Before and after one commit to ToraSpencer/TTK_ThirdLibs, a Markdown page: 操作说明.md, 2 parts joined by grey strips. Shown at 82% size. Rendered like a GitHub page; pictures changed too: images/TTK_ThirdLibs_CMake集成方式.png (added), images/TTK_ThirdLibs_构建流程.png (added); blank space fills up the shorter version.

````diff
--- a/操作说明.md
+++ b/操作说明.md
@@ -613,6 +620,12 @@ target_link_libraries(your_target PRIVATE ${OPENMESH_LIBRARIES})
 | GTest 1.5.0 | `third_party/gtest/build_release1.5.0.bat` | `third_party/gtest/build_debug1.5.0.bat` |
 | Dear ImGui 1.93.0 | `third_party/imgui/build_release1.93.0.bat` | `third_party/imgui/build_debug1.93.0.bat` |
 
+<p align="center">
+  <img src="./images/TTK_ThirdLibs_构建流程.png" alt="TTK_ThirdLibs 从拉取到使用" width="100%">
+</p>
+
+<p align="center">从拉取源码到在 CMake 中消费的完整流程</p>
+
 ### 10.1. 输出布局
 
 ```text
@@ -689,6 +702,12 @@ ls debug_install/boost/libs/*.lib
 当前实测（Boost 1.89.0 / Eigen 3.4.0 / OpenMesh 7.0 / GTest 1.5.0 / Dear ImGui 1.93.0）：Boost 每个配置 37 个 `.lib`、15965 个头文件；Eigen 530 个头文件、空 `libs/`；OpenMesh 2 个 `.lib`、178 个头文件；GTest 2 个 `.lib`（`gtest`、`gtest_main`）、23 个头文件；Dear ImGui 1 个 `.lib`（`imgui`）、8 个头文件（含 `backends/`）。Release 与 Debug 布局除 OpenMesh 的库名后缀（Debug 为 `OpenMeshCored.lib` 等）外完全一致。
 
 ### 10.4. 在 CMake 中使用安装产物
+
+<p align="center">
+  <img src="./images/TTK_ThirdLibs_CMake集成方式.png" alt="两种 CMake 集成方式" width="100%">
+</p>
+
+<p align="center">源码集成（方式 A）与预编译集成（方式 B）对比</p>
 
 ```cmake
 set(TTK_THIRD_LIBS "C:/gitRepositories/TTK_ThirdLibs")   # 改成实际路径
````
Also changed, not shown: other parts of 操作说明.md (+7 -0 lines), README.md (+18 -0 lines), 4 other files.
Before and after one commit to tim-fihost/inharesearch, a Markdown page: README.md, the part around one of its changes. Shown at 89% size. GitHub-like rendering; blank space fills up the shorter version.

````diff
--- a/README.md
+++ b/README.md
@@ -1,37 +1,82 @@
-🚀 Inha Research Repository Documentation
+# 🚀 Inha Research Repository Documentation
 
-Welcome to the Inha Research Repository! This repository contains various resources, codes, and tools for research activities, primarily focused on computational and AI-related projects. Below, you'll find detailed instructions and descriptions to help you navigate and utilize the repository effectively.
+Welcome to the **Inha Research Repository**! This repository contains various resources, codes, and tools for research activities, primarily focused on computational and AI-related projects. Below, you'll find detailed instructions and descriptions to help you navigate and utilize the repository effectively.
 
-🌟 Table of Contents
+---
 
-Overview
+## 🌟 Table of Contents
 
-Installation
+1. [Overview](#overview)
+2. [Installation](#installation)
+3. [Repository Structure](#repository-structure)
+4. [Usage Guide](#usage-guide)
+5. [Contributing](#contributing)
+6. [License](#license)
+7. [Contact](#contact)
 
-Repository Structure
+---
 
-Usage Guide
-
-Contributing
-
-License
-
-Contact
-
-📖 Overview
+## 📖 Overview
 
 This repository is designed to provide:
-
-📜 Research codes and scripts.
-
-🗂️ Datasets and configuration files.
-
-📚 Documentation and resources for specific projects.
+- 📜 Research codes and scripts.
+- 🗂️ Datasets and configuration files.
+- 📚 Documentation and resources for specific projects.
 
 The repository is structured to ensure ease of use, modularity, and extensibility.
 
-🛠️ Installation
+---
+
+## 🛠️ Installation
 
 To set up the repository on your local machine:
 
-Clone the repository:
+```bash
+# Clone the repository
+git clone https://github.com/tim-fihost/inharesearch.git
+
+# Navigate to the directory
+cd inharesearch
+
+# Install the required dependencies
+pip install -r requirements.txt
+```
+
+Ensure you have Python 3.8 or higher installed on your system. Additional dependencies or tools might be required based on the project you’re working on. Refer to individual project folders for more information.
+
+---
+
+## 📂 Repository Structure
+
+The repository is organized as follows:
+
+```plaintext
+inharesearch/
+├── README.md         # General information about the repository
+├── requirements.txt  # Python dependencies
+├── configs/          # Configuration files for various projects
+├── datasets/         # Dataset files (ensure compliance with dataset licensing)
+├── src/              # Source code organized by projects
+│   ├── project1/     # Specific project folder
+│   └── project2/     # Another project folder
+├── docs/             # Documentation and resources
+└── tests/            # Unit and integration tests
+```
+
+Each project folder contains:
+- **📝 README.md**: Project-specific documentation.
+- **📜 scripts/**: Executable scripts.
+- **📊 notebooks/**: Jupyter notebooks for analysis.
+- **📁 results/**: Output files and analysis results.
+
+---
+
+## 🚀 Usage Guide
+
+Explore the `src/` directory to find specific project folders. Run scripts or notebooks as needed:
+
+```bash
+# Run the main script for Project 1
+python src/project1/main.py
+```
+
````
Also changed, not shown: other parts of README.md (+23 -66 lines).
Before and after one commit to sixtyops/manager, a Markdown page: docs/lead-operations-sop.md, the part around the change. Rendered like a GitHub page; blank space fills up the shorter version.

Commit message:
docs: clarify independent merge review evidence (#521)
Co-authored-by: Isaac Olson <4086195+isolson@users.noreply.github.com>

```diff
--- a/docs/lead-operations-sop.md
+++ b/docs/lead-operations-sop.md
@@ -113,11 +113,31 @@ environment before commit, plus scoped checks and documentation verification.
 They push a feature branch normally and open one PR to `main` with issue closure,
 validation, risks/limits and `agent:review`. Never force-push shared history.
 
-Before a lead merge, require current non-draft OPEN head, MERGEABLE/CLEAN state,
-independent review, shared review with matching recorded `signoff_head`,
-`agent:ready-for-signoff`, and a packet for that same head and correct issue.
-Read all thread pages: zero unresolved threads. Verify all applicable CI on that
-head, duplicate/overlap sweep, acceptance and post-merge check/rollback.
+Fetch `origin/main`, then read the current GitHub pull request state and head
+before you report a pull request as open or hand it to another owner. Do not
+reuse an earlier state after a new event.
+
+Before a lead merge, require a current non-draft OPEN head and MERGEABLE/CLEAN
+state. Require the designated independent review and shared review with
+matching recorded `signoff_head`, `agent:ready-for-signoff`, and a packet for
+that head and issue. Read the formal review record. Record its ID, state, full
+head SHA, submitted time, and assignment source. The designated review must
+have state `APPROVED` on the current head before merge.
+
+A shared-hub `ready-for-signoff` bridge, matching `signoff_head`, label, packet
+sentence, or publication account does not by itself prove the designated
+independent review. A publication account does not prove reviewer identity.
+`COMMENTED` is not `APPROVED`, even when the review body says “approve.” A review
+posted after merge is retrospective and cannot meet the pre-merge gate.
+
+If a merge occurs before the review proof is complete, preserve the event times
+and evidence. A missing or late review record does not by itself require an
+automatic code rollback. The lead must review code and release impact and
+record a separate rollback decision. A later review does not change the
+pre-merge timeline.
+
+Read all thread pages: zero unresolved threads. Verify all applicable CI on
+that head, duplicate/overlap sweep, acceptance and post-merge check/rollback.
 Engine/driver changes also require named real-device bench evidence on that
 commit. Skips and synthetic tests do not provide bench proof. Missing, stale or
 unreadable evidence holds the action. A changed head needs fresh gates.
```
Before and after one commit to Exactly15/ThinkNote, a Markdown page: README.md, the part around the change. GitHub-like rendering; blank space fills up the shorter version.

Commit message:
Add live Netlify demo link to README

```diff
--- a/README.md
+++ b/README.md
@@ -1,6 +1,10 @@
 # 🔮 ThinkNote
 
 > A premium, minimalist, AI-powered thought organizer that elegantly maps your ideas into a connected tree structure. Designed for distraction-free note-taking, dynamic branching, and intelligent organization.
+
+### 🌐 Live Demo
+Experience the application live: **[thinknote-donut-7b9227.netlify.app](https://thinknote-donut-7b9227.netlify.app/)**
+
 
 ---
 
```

.....

Task details =>
Look over the listing above. Pick out and copy every line that includes "have".

Your response =>
+Ensure you have Python 3.8 or higher installed on your system. Additional dependencies or tools might be required based on the project you’re working on. Refer to individual project folders for more information.
+have state `APPROVED` on the current head before merge.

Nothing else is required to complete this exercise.